[Stored items from a collection]
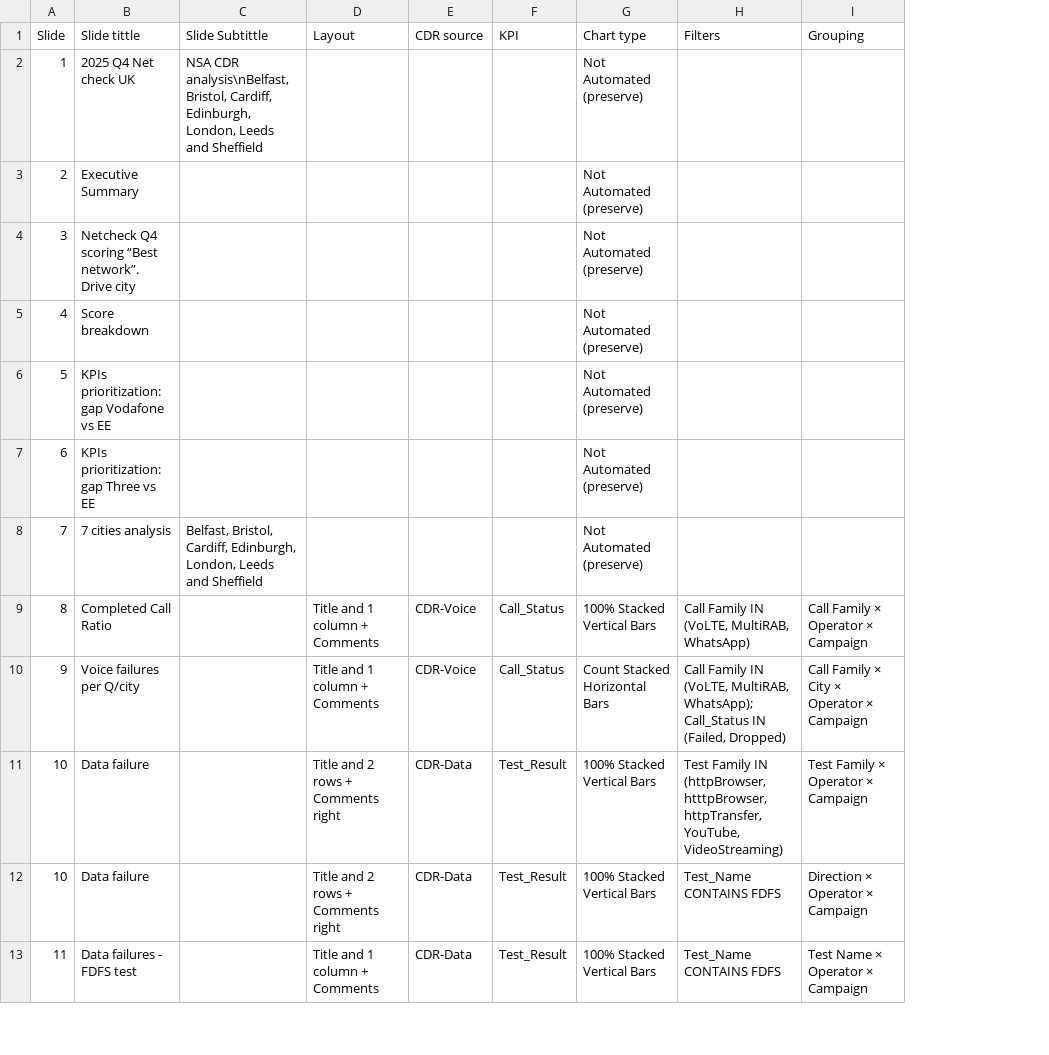
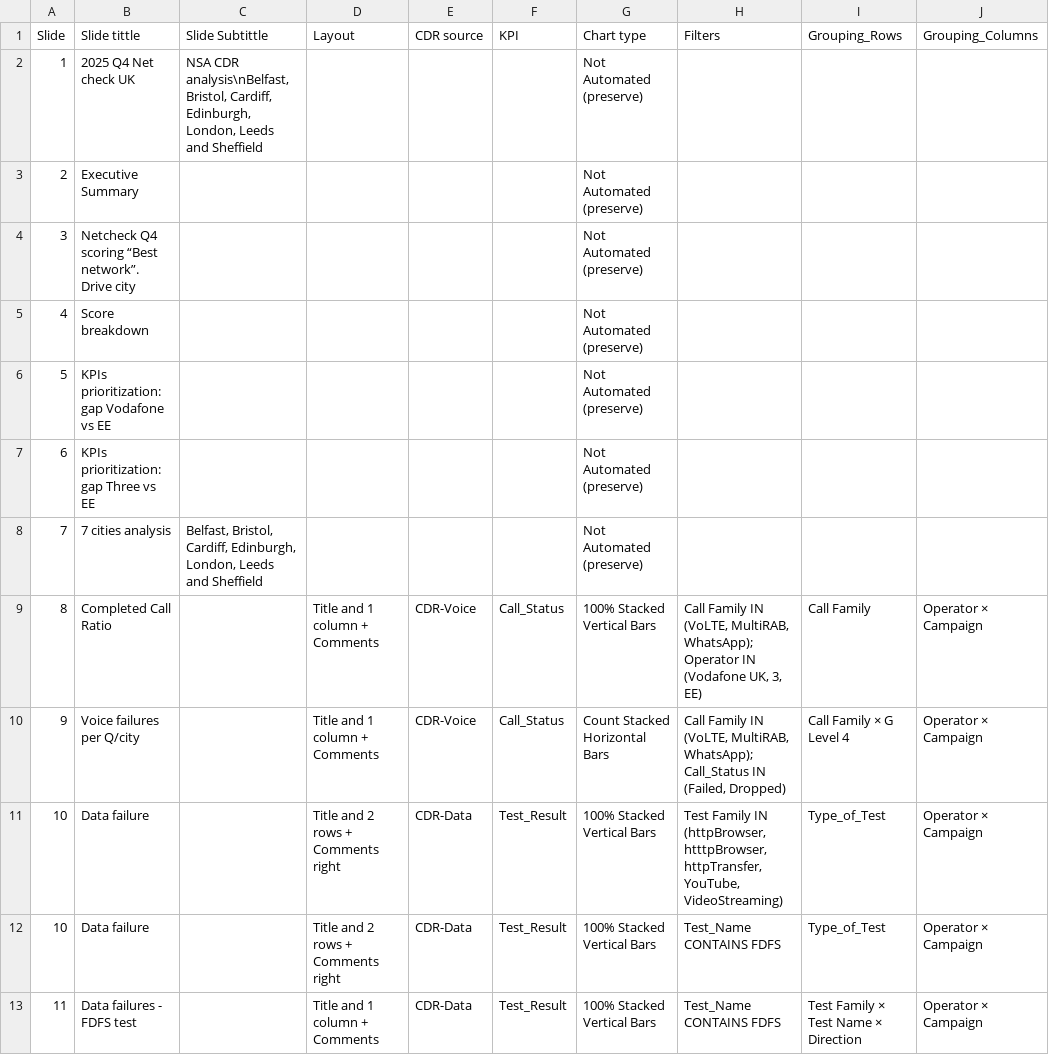
Before and after one commit to jaimetur/DashboardAnalytic, a CSV file: assets/ppt-slides-catalog/nsa-slide-catalogue.csv, drawn as a sheet; only a part is shown; removed rows and columns are numbered as before the commit, all else as after; the diff covers the shown part only; the diff names each change by its address in the sheet, - before the commit and + after, or states it on an @@ line.

Commit message:
- Split executable slide aggregation into **Grouping_Rows** and **Grouping_Columns**. Rows now define chart categories/table rows; columns define comparison series/table columns, with the final column level used as the stack for distribution charts. Admin exports use this schema, while legacy catalogues remain readable during migration. - Updated NSA slides 8–15 with the requested operator scope, G Level 4 and horizontal/vertical grouping rules, corrected Speech/LQ sources for POLQA slides, the 1.6 thresholds, and the VoLTE/MultiRAB call scope. Slides 16 onward received only the structural grouping migration and no KPI/filter changes.

```diff
--- a/assets/ppt-slides-catalog/nsa-slide-catalogue.csv
+++ b/assets/ppt-slides-catalog/nsa-slide-catalogue.csv
-column I (Grouping), rows 9-13: Call Family × Operator × Campaign | Call Family × City × Operator × Campaign | Test Family × Operator × Campaign | Direction × Operator × Campaign | Test Name × Operator × Campaign
+column I (Grouping_Rows), rows 9-13: Call Family | Call Family × G Level 4 | Type_of_Test | Type_of_Test | Test Family × Test Name × Direction
+column J (Grouping_Columns), rows 9-13: all Operator × Campaign
-H9 (Filters): …(VoLTE, MultiRAB, WhatsApp)
+H9 (Filters): …(VoLTE, MultiRAB, WhatsApp); Operator IN (Vodafone UK, 3, EE)
```
Also changed, not shown: 8 edited cells elsewhere in this file, 6 other files.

What you should do: Each record above should be retyped exactly, with no pictures carried over.

Result of this task:
Before and after one commit to jaimetur/DashboardAnalytic, a CSV file: assets/ppt-slides-catalog/nsa-slide-catalogue.csv, drawn as a sheet; only a part is shown; removed rows and columns are numbered as before the commit, all else as after; the diff covers the shown part only; the diff names each change by its address in the sheet, - before the commit and + after, or states it on an @@ line.

Commit message:
- Split executable slide aggregation into **Grouping_Rows** and **Grouping_Columns**. Rows now define chart categories/table rows; columns define comparison series/table columns, with the final column level used as the stack for distribution charts. Admin exports use this schema, while legacy catalogues remain readable during migration. - Updated NSA slides 8–15 with the requested operator scope, G Level 4 and horizontal/vertical grouping rules, corrected Speech/LQ sources for POLQA slides, the 1.6 thresholds, and the VoLTE/MultiRAB call scope. Slides 16 onward received only the structural grouping migration and no KPI/filter changes.

```diff
--- a/assets/ppt-slides-catalog/nsa-slide-catalogue.csv
+++ b/assets/ppt-slides-catalog/nsa-slide-catalogue.csv
-column I (Grouping), rows 9-13: Call Family × Operator × Campaign | Call Family × City × Operator × Campaign | Test Family × Operator × Campaign | Direction × Operator × Campaign | Test Name × Operator × Campaign
+column I (Grouping_Rows), rows 9-13: Call Family | Call Family × G Level 4 | Type_of_Test | Type_of_Test | Test Family × Test Name × Direction
+column J (Grouping_Columns), rows 9-13: all Operator × Campaign
-H9 (Filters): …(VoLTE, MultiRAB, WhatsApp)
+H9 (Filters): …(VoLTE, MultiRAB, WhatsApp); Operator IN (Vodafone UK, 3, EE)
```
Also changed, not shown: 8 edited cells elsewhere in this file, 6 other files.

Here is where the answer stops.